I was browsing the internet looking for alternate proofs to why the electric field produced by an infinite sheet was equal to the charge density divided by twice the space permitivity constant. However, in my search I came across a proof that confused me at this link, http://www.physlink.com/Education/AskExperts/ae544.cfm It found the electric field produced to be eqaul to the charge density divided by only the space permitivity constant. My question is, what happened to the factor of 2. Are they only considering one face of the sheet but even then should that not decrease it by another factor of 2. What is going on here?
This is a common confusion if you do not look carefully at the nature of the charge distribution. On one hand, you have an infinite SHEET of charge, i.e. you have the charge occupying only a sheet, for example, the x-y plane. Here, the E-field is being shared in both spaces z>0 and z<0. So if you do Gauss's Law on here, the resulting E-field has a factor of 1/2. On the other hand, if you have a conductor occupying the space at z<0, while the surface at z=0 (still the x-y plane) still has the charge, then a similar Gauss's Law application will get you E-field that is twice as large. All the E-field is in the z>0 space. So just because you have an infinite plane of charge doesn't mean you can ignore the rest of the geometry of the problem. Zz.
I didn't look at the proof in detail, but if they are talking about an ordinary sheet of charge and they left out that factor of 2, then they made an error somewhere. (As Zapper points out, there's a common source of confusion when deriving the field from a charged conducting sheet compared to just a sheet of charge. But in that link I don't see them talking about conductors.)
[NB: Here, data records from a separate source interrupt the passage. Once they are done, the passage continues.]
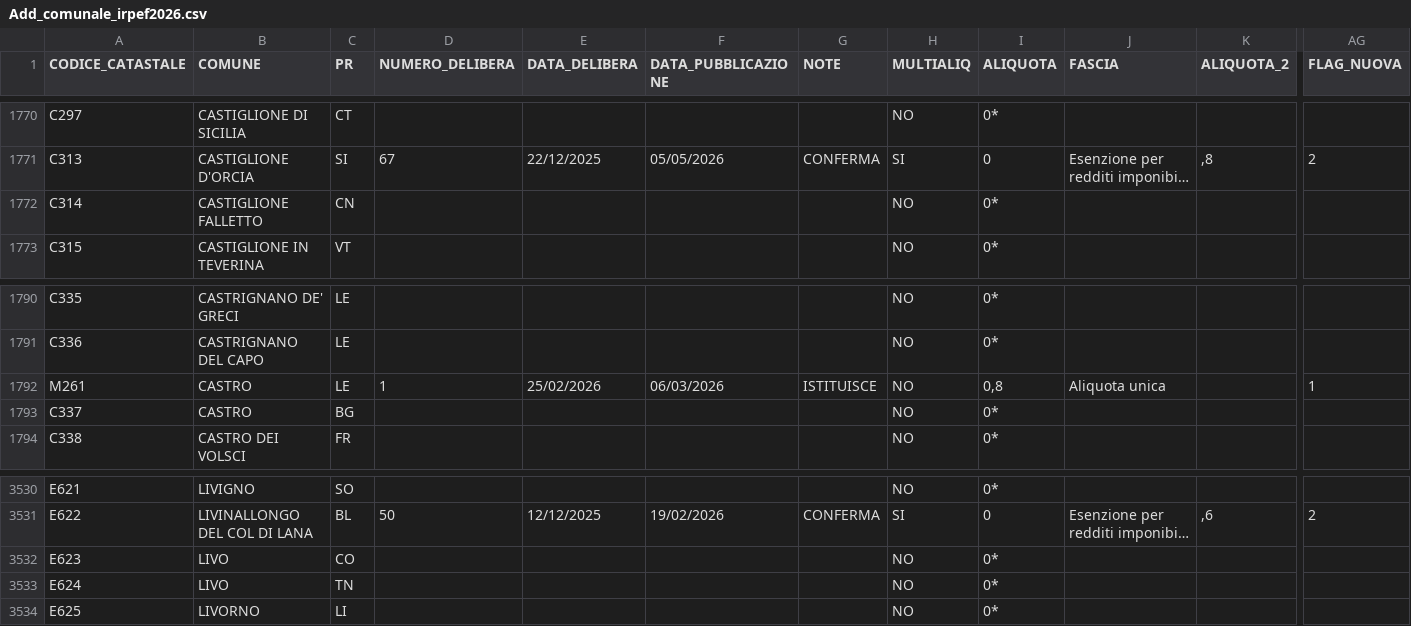
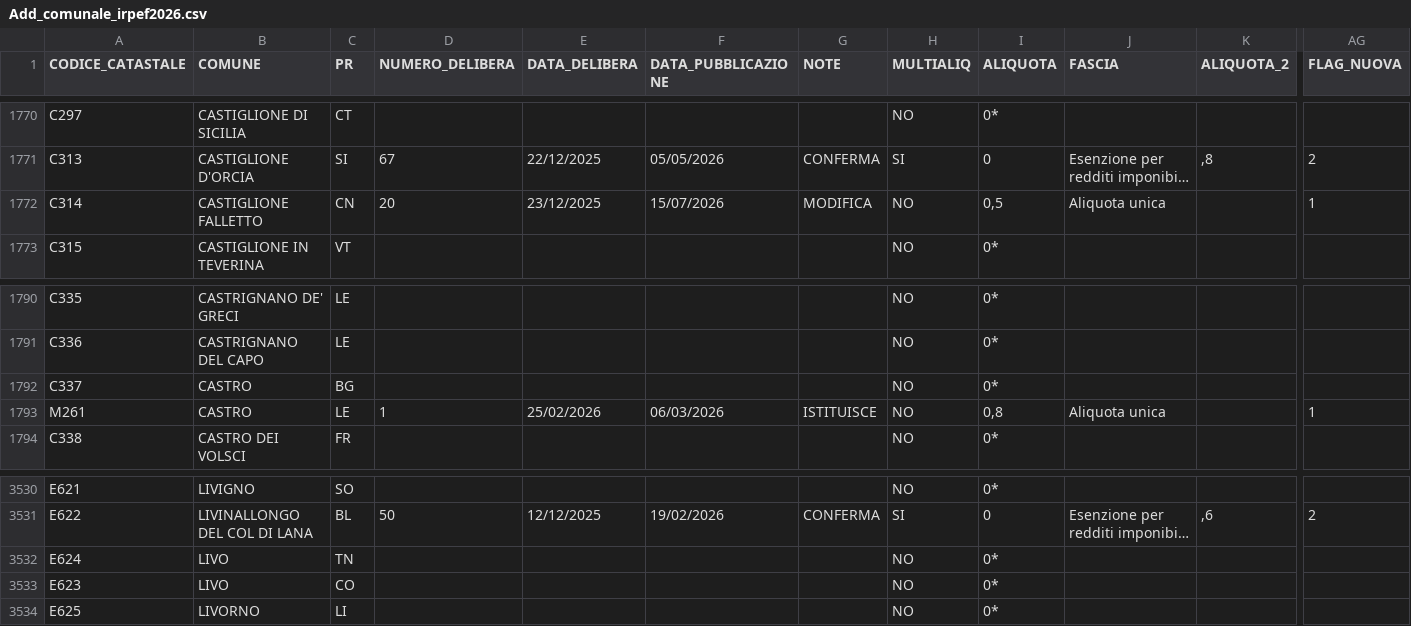
Before and after one commit to BernardoGiordano/stipendio.top, a CSV file: data/Add_comunale_irpef2026.csv, drawn as a sheet; only a part is shown, gaps mark what is left out; long unchanged cells end in …; the diff names each change by its address in the sheet, - before the commit and + after, or states it on an @@ line.

```diff
--- a/data/Add_comunale_irpef2026.csv
+++ b/data/Add_comunale_irpef2026.csv
-D1772 (NUMERO_DELIBERA): (empty)
+D1772 (NUMERO_DELIBERA): 20
-E1772 (DATA_DELIBERA): (empty)
+E1772 (DATA_DELIBERA): 23/12/2025
-F1772 (DATA_PUBBLICAZIONE): (empty)
+F1772 (DATA_PUBBLICAZIONE): 15/07/2026
-G1772 (NOTE): (empty)
+G1772 (NOTE): MODIFICA
-I1772 (ALIQUOTA): 0*
+I1772 (ALIQUOTA): 0,5
-J1772 (FASCIA): (empty)
+J1772 (FASCIA): Aliquota unica
-AG1772 (FLAG_NUOVA): (empty)
+AG1772 (FLAG_NUOVA): 1
@@ row 1792 moved to row 1793: M261 @@
@@ row 3532 moved to row 3533: E623 @@
```
Also changed, not shown: 1 other file.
integration error They messed up the integration: [tex]\int \frac{a}{(a^2 + x^2)^{3/2}} \;da= \frac{-1}{\sqrt{a^2 + x^2}} \neq \frac{-2}{\sqrt{a^2 + x^2}}[/tex]